The lines to copy are those holding the string "involves" in the entries below.

^^^^^^^^^^^^^^^^

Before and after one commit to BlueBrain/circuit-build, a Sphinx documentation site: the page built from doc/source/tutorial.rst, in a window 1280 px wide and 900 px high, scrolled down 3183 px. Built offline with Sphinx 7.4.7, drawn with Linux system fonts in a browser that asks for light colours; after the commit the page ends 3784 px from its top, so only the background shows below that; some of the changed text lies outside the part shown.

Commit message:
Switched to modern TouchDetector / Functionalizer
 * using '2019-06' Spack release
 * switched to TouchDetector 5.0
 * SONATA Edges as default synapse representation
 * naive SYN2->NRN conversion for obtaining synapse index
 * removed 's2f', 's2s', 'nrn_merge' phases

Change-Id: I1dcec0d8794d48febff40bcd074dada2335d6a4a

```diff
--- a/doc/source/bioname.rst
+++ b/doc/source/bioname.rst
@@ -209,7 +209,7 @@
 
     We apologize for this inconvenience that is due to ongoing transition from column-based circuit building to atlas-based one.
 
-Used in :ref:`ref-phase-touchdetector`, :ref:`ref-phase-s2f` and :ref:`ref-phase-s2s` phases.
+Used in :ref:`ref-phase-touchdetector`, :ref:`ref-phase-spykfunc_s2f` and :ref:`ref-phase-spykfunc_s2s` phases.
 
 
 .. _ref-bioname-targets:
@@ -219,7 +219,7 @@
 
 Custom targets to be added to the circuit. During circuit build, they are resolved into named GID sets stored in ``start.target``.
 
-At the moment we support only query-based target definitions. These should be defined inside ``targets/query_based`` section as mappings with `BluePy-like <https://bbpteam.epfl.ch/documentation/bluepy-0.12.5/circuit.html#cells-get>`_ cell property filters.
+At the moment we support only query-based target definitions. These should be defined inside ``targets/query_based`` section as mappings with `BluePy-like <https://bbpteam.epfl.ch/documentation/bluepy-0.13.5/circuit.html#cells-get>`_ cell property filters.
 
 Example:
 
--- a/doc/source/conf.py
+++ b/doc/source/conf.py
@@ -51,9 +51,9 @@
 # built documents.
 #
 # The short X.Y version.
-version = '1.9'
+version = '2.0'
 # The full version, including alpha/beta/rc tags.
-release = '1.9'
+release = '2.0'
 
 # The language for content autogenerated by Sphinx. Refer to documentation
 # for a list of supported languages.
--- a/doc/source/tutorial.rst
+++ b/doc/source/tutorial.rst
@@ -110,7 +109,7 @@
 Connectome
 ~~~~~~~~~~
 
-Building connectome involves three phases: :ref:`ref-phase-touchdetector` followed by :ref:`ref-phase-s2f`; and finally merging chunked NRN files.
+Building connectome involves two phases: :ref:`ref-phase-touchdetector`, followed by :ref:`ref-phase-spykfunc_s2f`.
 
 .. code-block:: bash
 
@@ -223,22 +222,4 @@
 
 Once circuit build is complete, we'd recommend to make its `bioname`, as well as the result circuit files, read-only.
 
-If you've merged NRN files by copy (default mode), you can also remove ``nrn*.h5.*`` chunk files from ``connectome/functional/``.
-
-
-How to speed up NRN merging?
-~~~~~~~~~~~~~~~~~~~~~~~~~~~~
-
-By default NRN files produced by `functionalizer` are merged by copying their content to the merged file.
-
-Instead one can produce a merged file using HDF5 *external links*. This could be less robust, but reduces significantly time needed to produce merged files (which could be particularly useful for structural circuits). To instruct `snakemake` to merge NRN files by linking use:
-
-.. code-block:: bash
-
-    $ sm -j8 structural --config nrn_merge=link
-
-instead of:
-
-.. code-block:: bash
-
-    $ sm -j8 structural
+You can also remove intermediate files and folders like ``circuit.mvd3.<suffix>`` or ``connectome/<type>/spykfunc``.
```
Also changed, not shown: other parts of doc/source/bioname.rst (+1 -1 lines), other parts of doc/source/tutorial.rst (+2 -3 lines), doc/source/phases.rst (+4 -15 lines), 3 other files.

^^^^^^^^^^^^^^^^

#### [Exercise output]
-Building connectome involves three phases: :ref:`ref-phase-touchdetector` followed by :ref:`ref-phase-s2f`; and finally merging chunked NRN files.
+Building connectome involves two phases: :ref:`ref-phase-touchdetector`, followed by :ref:`ref-phase-spykfunc_s2f`.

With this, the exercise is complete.